%%

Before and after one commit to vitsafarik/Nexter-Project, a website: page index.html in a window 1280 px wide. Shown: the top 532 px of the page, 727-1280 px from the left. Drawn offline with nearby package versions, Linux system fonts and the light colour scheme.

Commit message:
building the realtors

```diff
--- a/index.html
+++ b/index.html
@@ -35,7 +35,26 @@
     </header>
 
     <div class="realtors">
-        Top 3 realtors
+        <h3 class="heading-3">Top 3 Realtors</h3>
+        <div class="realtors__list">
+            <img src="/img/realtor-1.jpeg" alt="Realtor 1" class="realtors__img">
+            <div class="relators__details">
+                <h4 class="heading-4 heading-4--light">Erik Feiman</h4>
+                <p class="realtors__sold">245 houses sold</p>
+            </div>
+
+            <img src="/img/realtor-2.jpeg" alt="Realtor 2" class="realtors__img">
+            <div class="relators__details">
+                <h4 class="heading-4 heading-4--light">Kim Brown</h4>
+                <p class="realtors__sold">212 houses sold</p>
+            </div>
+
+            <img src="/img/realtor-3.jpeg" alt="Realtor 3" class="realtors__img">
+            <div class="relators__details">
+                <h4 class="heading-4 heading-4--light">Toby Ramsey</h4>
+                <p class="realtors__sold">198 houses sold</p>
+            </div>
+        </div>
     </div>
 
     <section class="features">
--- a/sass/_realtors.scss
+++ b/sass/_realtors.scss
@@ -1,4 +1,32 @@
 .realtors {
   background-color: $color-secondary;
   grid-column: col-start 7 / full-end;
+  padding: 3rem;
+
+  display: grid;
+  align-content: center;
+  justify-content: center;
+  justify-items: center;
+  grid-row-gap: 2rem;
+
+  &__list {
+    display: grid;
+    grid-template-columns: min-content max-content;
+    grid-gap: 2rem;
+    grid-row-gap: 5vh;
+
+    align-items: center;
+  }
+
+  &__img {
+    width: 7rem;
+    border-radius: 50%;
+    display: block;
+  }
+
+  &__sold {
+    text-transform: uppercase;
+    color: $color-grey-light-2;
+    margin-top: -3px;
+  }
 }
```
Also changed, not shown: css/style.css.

%%

» **WHAT THIS TASK INVOLVES**:
Could you set down every line above exactly as written?

» **OUTPUT BELOW**:
Before and after one commit to vitsafarik/Nexter-Project, a website: page index.html in a window 1280 px wide. Shown: the top 532 px of the page, 727-1280 px from the left. Drawn offline with nearby package versions, Linux system fonts and the light colour scheme.

Commit message:
building the realtors

```diff
--- a/index.html
+++ b/index.html
@@ -35,7 +35,26 @@
     </header>
 
     <div class="realtors">
-        Top 3 realtors
+        <h3 class="heading-3">Top 3 Realtors</h3>
+        <div class="realtors__list">
+            <img src="/img/realtor-1.jpeg" alt="Realtor 1" class="realtors__img">
+            <div class="relators__details">
+                <h4 class="heading-4 heading-4--light">Erik Feiman</h4>
+                <p class="realtors__sold">245 houses sold</p>
+            </div>
+
+            <img src="/img/realtor-2.jpeg" alt="Realtor 2" class="realtors__img">
+            <div class="relators__details">
+                <h4 class="heading-4 heading-4--light">Kim Brown</h4>
+                <p class="realtors__sold">212 houses sold</p>
+            </div>
+
+            <img src="/img/realtor-3.jpeg" alt="Realtor 3" class="realtors__img">
+            <div class="relators__details">
+                <h4 class="heading-4 heading-4--light">Toby Ramsey</h4>
+                <p class="realtors__sold">198 houses sold</p>
+            </div>
+        </div>
     </div>
 
     <section class="features">
--- a/sass/_realtors.scss
+++ b/sass/_realtors.scss
@@ -1,4 +1,32 @@
 .realtors {
   background-color: $color-secondary;
   grid-column: col-start 7 / full-end;
+  padding: 3rem;
+
+  display: grid;
+  align-content: center;
+  justify-content: center;
+  justify-items: center;
+  grid-row-gap: 2rem;
+
+  &__list {
+    display: grid;
+    grid-template-columns: min-content max-content;
+    grid-gap: 2rem;
+    grid-row-gap: 5vh;
+
+    align-items: center;
+  }
+
+  &__img {
+    width: 7rem;
+    border-radius: 50%;
+    display: block;
+  }
+
+  &__sold {
+    text-transform: uppercase;
+    color: $color-grey-light-2;
+    margin-top: -3px;
+  }
 }
```
Also changed, not shown: css/style.css.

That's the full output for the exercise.